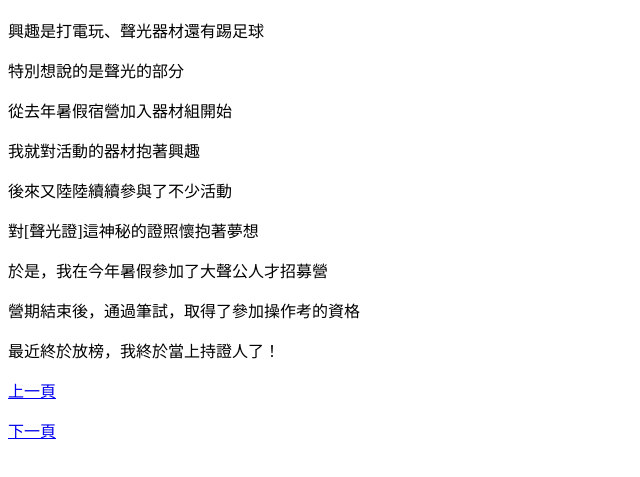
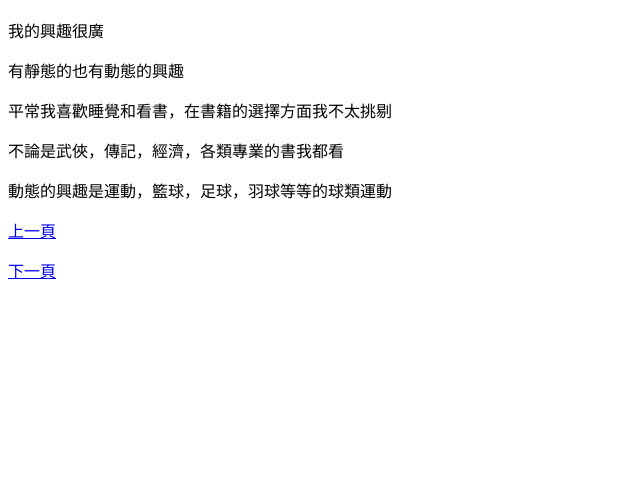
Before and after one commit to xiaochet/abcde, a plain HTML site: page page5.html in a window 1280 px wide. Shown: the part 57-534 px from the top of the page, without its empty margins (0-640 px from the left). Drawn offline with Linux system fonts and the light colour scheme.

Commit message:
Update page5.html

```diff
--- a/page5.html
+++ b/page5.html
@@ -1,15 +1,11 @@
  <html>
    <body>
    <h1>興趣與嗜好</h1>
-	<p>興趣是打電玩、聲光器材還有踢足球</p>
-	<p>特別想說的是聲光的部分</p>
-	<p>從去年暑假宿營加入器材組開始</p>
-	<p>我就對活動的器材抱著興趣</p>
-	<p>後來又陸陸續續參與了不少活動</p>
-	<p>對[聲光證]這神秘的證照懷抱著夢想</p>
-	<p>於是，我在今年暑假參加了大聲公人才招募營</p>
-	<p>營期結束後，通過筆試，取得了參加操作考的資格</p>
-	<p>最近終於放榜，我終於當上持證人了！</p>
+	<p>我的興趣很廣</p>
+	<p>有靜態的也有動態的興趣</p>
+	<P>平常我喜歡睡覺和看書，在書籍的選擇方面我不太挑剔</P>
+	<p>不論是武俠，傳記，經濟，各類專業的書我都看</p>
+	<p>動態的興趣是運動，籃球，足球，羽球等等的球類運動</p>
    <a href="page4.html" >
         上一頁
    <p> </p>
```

--

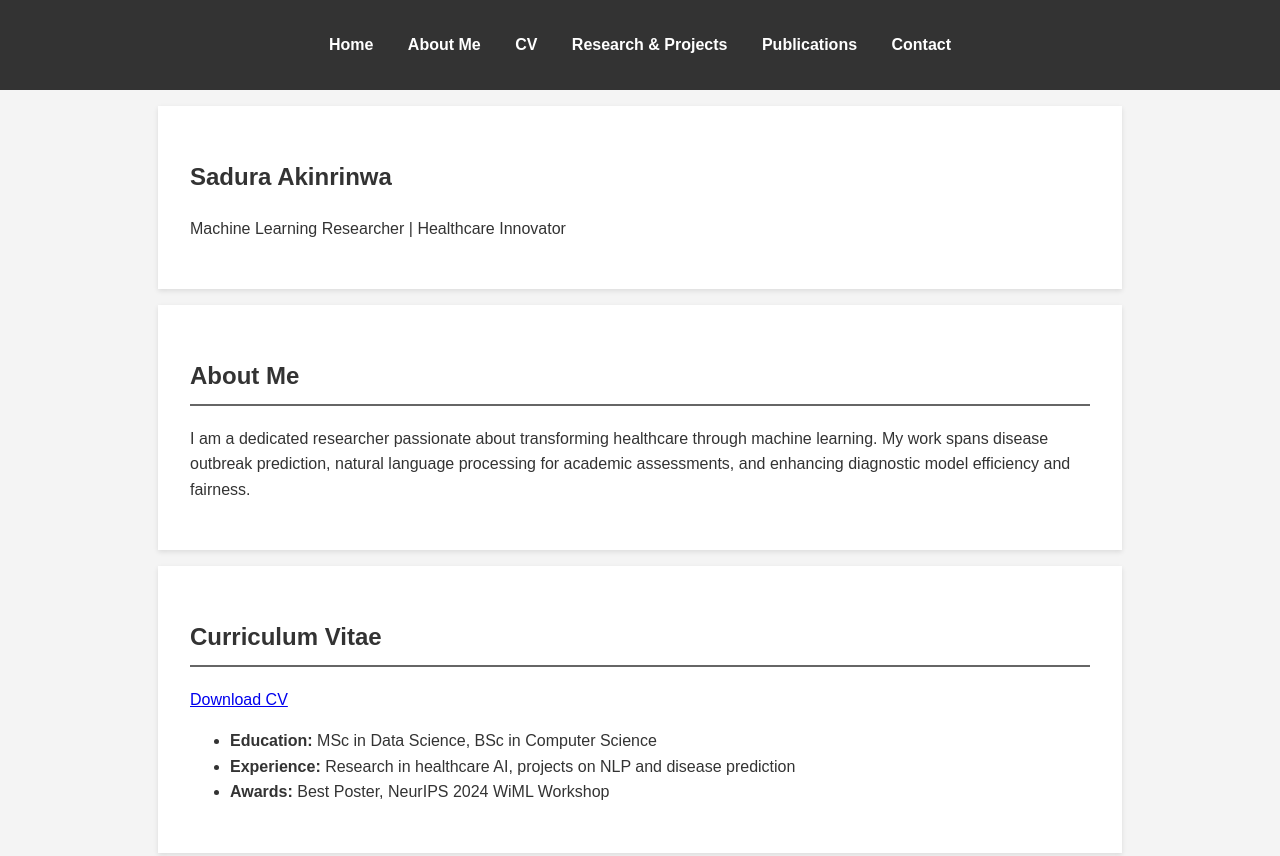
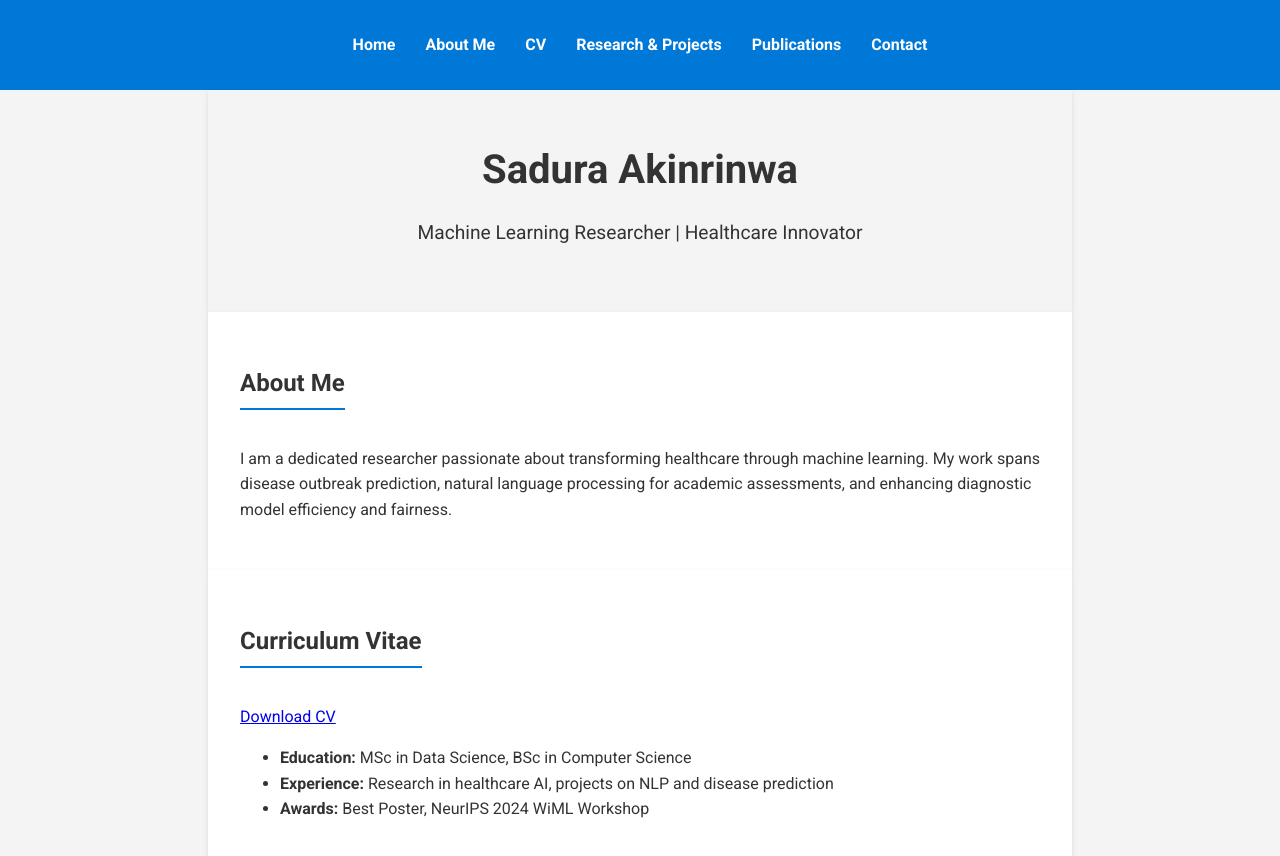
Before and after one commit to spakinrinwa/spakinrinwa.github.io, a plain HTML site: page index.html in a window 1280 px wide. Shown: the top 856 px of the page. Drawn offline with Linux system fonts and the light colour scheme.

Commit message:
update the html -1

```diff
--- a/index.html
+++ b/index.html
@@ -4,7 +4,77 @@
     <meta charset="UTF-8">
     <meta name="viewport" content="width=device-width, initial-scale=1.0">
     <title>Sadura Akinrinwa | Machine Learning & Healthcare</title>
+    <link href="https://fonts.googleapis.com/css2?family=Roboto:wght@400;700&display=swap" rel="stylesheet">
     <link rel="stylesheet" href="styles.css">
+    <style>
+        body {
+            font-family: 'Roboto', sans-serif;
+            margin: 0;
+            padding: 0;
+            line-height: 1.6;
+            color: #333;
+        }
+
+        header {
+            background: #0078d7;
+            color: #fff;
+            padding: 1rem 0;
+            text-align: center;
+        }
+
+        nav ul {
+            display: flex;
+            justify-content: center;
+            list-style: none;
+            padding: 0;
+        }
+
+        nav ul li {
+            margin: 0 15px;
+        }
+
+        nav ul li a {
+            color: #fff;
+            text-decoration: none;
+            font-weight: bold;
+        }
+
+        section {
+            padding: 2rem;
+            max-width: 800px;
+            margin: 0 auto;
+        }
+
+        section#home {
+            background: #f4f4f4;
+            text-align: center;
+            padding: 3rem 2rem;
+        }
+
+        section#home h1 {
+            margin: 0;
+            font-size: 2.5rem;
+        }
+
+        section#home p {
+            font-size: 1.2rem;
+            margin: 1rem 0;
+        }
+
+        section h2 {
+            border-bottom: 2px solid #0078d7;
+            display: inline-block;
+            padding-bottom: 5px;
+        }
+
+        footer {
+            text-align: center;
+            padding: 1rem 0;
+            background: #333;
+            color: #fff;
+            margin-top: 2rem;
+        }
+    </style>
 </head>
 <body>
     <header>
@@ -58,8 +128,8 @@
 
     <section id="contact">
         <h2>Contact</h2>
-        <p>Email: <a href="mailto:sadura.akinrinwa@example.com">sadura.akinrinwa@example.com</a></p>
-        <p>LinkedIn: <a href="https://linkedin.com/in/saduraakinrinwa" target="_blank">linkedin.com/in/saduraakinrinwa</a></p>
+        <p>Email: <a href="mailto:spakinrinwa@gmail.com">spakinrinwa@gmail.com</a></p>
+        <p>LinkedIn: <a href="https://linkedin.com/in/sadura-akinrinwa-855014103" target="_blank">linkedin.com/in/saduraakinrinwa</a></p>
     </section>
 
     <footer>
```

* Task to carry out *
Every line of the material that includes the word "section" needs to be copied.

* Your solution *
+        section {
+        section#home {
+        section#home h1 {
+        section#home p {
+        section h2 {
     <section id="contact">
     </section>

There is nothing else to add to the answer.